Tuesday, 12 February 2008

Yorktown High School, Garden City, VA

-6 C. Freeezing. Someone had dropped an ice drink by my car earlier today (why on earth were they drinking ice in this weather?) It is still there this evening. It rained this afternoon- rain drops have actually frozen all over my car. The ground is just one sheet of black ice. And yet the turnout in the primary vote is extremely high. Hardy these Virginians.

I interviewed a couple of dozen voters and a handful of party activists at the 'polling place.' I picked Yorktown High School as it is in an exclusively white neighbourhood. The voters are almost all public servants in some way and almost all Democrats. In fact, 73% of them normally vote Democrat.

The result is out in thirty minutes so I may end up with egg on my face here. But it is looking very good for Obama. Of the twenty or so who declared their vote to me (pretty much evenly split between men and women), only four were voting for Hillary. Three of those were white, middle-aged women- her absolute core. People are voting for Obama for a number of reasons: electability is a major one, a fresh start is another but he's starting to break through on one or two issues also. Two professional economists I spoke to thought his economic plan was perfectly respectable.

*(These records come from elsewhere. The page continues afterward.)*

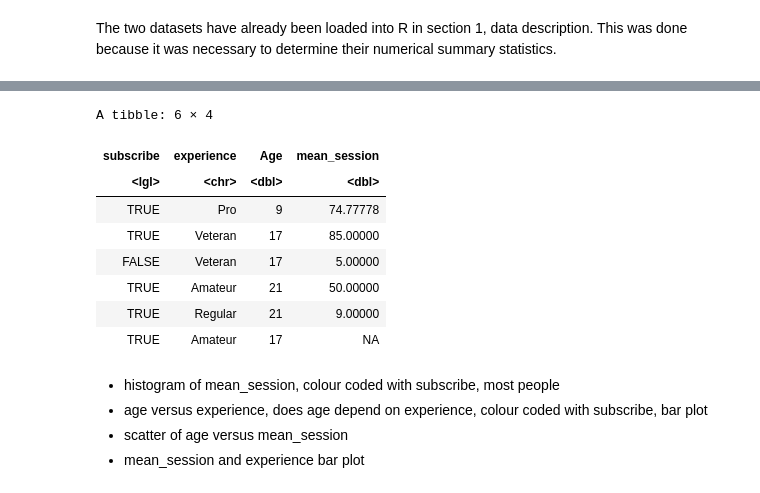
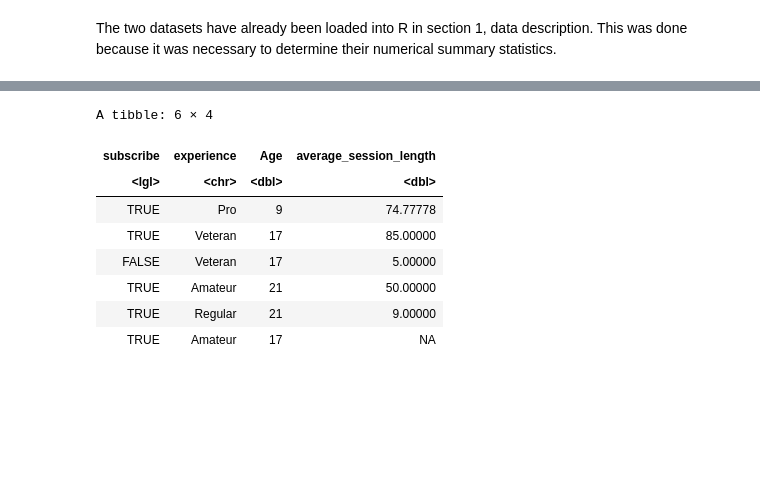
Before and after one commit to vckytn22/DSCI-100-004-27-Individual-Planning-Stage-Vicky-Tan, a Jupyter notebook: individual_planning_stage_97847115.ipynb, the cells around one changed output, grey strips where cells are left out. Cells and saved outputs as stored; diff of their text form; code cells hidden in the pictures; blank space fills up the shorter version.

```diff
--- a/individual_planning_stage_97847115.ipynb
+++ b/individual_planning_stage_97847115.ipynb
@@ -253,15 +254,15 @@ Thought Process for Finalized Data
 # %%
-mean_session_data <- session_length_data |>
+average_session_length_data <- session_length_data |>
     group_by(hashedEmail) |>
-    summarize(mean_session = mean(session_length, na.rm = TRUE))
+    summarize(average_session_length = mean(session_length, na.rm = TRUE))
 
 subscription_data <- players_data |>
-    left_join(mean_session_data, by = "hashedEmail") |>
-    select(subscribe, experience, Age, mean_session)
+    left_join(average_session_length_data, by = "hashedEmail") |>
+    select(subscribe, experience, Age, average_session_length)
 head(subscription_data)
 # %% [output]
 A tibble: 6 × 4
-| subscribe | experience | Age | mean_session |
+| subscribe | experience | Age | average_session_length |
 | <lgl> | <chr> | <dbl> | <dbl> |
 | TRUE | Pro | 9 | 74.77778 |
 | TRUE | Veteran | 17 | 85.00000 |
@@ -269,8 +270,3 @@ A tibble: 6 × 4
 | TRUE | Amateur | 21 | 50.00000 |
 | TRUE | Regular | 21 | 9.00000 |
 | TRUE | Amateur | 17 | NA |
-# %% [markdown]
-- histogram of mean_session, colour coded with subscribe, most people
-- age versus experience, does age depend on experience, colour coded with subscribe, bar plot
-- scatter of age versus mean_session
-- mean_session and experience bar plot
```
Also changed, not shown: parts of 13 cells of this notebook.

As I write the first snippets from exit polls have started to filter through. They show that Hillary's vote is split 77-11 white to black, whereas Obama's is split 56-44 white to black in Virginia. What I was picking up in the comfortable, white neighbourhood of Garden City is underlined by those figures.

7.07pm update: CNN's exit data shows that Obama has split the white vote almost 50-50 with Clinton and he WON the vote amongst women. Clinton is in real trouble and has three weeks to save her campaign.

8.23pm update: Sorry for a second update but it really is worth looking at the exit polls. Obama is going to win about 60-40. But if you scan the underlying figures there is remarkable consistency all the way down. The conclusion has to be that in this primary at least he is starting to break boundaries and reach into Clinton's core, building a universal appeal in the process. It's just one primary but interesting nonetheless.

1 comment:

  1. Hi Anthony,

    Great blog. Very interesting perspective.

    See you soon,